• [Task requirements]:
Nothing but an exact reproduction of the records, pictures excluded, should be returned.

• [Excerpted data]:
##########

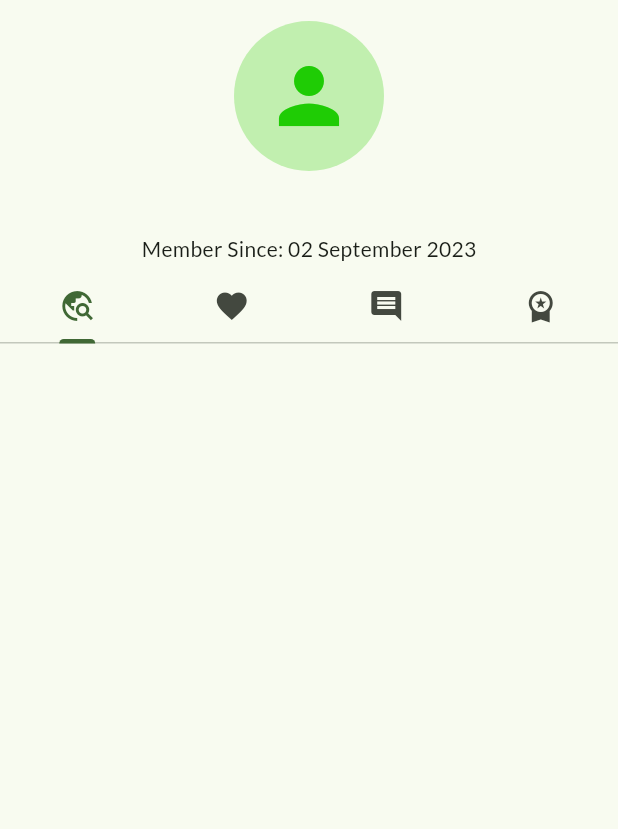
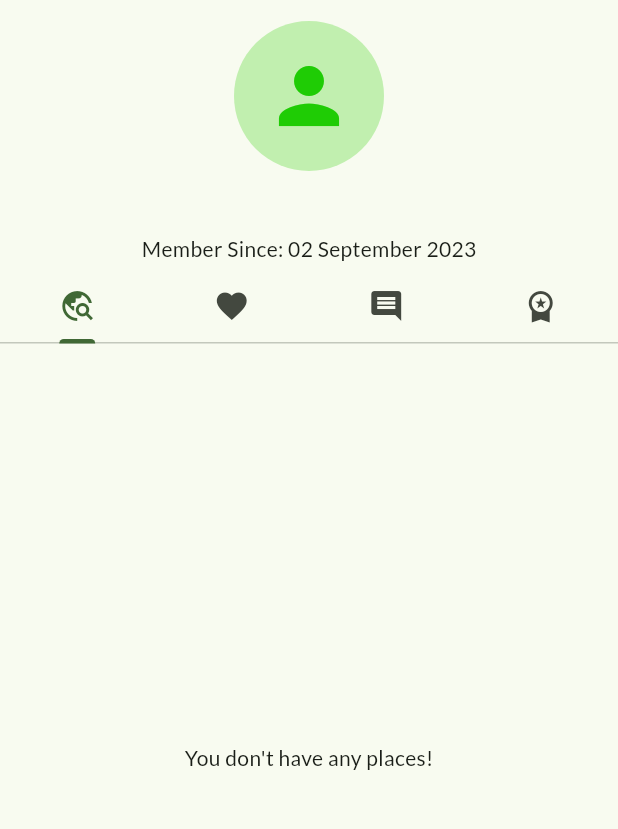
Before and after one commit to mrsrmn/cityvista, a Flutter app: the AccountPage screen opened directly, on a phone screen of 412 x 824 dp, the part 63-892 px from its top. Run offline on Flutter 3.47's test engine with Material 2 defaults, Android fonts, the phone set to English and light mode, and no system bars; our stand-ins replace bloc, cached_network_image, cloud_firestore, firebase_auth, firebase_core, firebase_storage and 12 more; missing offline and left inert: app_settings, country_dial_code, location_picker_flutter_map; accounts and stored records are empty; generated files the repository leaves out were written again; project files that could hold a hidden picture were left out.

Commit message:
add empty place fallback

```diff
--- a/lib/widgets/home_screen/account_page/places_view.dart
+++ b/lib/widgets/home_screen/account_page/places_view.dart
@@ -11,6 +11,10 @@ class PlacesView extends StatelessWidget {
 
   @override
   Widget build(BuildContext context) {
+    if (places.isEmpty) {
+      return const Center(child: Text("You don't have any places!"));
+    }
+
     return ListView.builder(
       itemCount: places.length,
       itemBuilder: (BuildContext context, int index) {
```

##########

• [Worked solution]:
Before and after one commit to mrsrmn/cityvista, a Flutter app: the AccountPage screen opened directly, on a phone screen of 412 x 824 dp, the part 63-892 px from its top. Run offline on Flutter 3.47's test engine with Material 2 defaults, Android fonts, the phone set to English and light mode, and no system bars; our stand-ins replace bloc, cached_network_image, cloud_firestore, firebase_auth, firebase_core, firebase_storage and 12 more; missing offline and left inert: app_settings, country_dial_code, location_picker_flutter_map; accounts and stored records are empty; generated files the repository leaves out were written again; project files that could hold a hidden picture were left out.

Commit message:
add empty place fallback

```diff
--- a/lib/widgets/home_screen/account_page/places_view.dart
+++ b/lib/widgets/home_screen/account_page/places_view.dart
@@ -11,6 +11,10 @@ class PlacesView extends StatelessWidget {
 
   @override
   Widget build(BuildContext context) {
+    if (places.isEmpty) {
+      return const Center(child: Text("You don't have any places!"));
+    }
+
     return ListView.builder(
       itemCount: places.length,
       itemBuilder: (BuildContext context, int index) {
```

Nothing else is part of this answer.